Managing Citizenship, Security, and Rights: Regulating Marriage Migration in Europe and North America
This research investigates the ways in which marriage migration has become the object of intense state scrutiny, and the site of political interventions in the past twenty years, as family-related migration became the main legal mode of entry in the United Kingdom, France, the Netherlands, Canada, and the United States. Such interventions have taken different forms, and have become increasingly debated. Indeed, the policy focus on marriage migration seems to pit what many deem to be a fundamental principle in Western democracies, namely the right to family life (at least for established citizens), against calls and pressures for tightened migration policies, invoked in the name of security.
This begs three crucial questions: why are these countries now preoccupied with marriage migration, and how do such preoccupations translate into actual policies? How can we make sense of the apparent antinomy between the rationality of bureaucratic regulations of marriage migration, and emotions such as love, that are presumed to represent a form of “moral gatekeeping” (Wray, 2006) integral to the validity of the relationships being assessed by state officials? Finally, what are the consequences of policing marriage migration and family reunification on the lives of migrants, but also non-migrants wishing to reunite with their loved ones?

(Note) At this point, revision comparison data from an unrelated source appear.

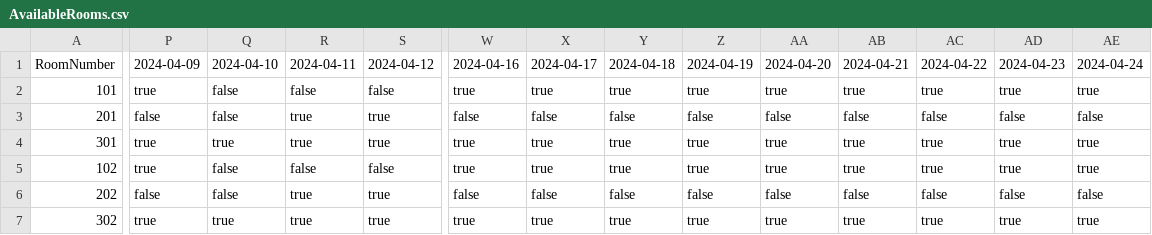
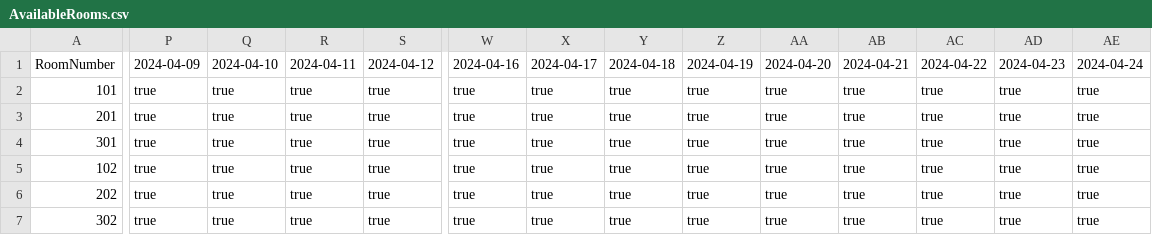
Before and after one commit to Vaish1405/380Project, a CSV file: AvailableRooms.csv, drawn as a sheet; only a part is shown, gaps mark what is left out; the diff covers the shown part only; the diff names each change by its address in the sheet, - before the commit and + after, or states it on an @@ line.

```diff
--- a/AvailableRooms.csv
+++ b/AvailableRooms.csv
-Q2:Q3 (2024-04-10): false
+Q2:Q3 (2024-04-10): true
-R2 (2024-04-11): false
+R2 (2024-04-11): true
-S2 (2024-04-12): false
+S2 (2024-04-12): true
-P3 (2024-04-09): false
+P3 (2024-04-09): true
-W3 (2024-04-16): false
+W3 (2024-04-16): true
-X3 (2024-04-17): false
+X3 (2024-04-17): true
-Y3 (2024-04-18): false
+Y3 (2024-04-18): true
-Z3 (2024-04-19): false
+Z3 (2024-04-19): true
-AA3 (2024-04-20): false
+AA3 (2024-04-20): true
-AB3 (2024-04-21): false
+AB3 (2024-04-21): true
-AC3 (2024-04-22): false
+AC3 (2024-04-22): true
-AD3 (2024-04-23): false
+AD3 (2024-04-23): true
-AE3 (2024-04-24): false
+AE3 (2024-04-24): true
-Q5:Q6 (2024-04-10): false
+Q5:Q6 (2024-04-10): true
-R5 (2024-04-11): false
+R5 (2024-04-11): true
-S5 (2024-04-12): false
+S5 (2024-04-12): true
-P6 (2024-04-09): false
+P6 (2024-04-09): true
-W6 (2024-04-16): false
+W6 (2024-04-16): true
-X6 (2024-04-17): false
+X6 (2024-04-17): true
-Y6 (2024-04-18): false
+Y6 (2024-04-18): true
-Z6 (2024-04-19): false
+Z6 (2024-04-19): true
-AA6 (2024-04-20): false
+AA6 (2024-04-20): true
-AB6 (2024-04-21): false
+AB6 (2024-04-21): true
-AC6 (2024-04-22): false
+AC6 (2024-04-22): true
-AD6 (2024-04-23): false
+AD6 (2024-04-23): true
-AE6 (2024-04-24): false
+AE6 (2024-04-24): true
```
Also changed, not shown: 20 edited cells elsewhere in this file, 2 other files.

To answer these questions, this project is informed by disciplines as varied as law, critical security studies, feminist and queer studies, and anthropology. Through interdisciplinary lenses, it pays attention to the unfolding dynamic between a constellation formed by the three key concepts/sites of “security”, “citizenship” and “rights”. Our research interrogates the changing shape of their meaning and their recognition that emerges through their interrelationship in marriage migration management practices: how do understandings of citizenship affect how security gets conceptualized and enforced? How do expectations of romantic love can become tied to ideas of citizenship? How do specific rights to family also affect what it means to be a citizen, and can exclude who can be counted as one?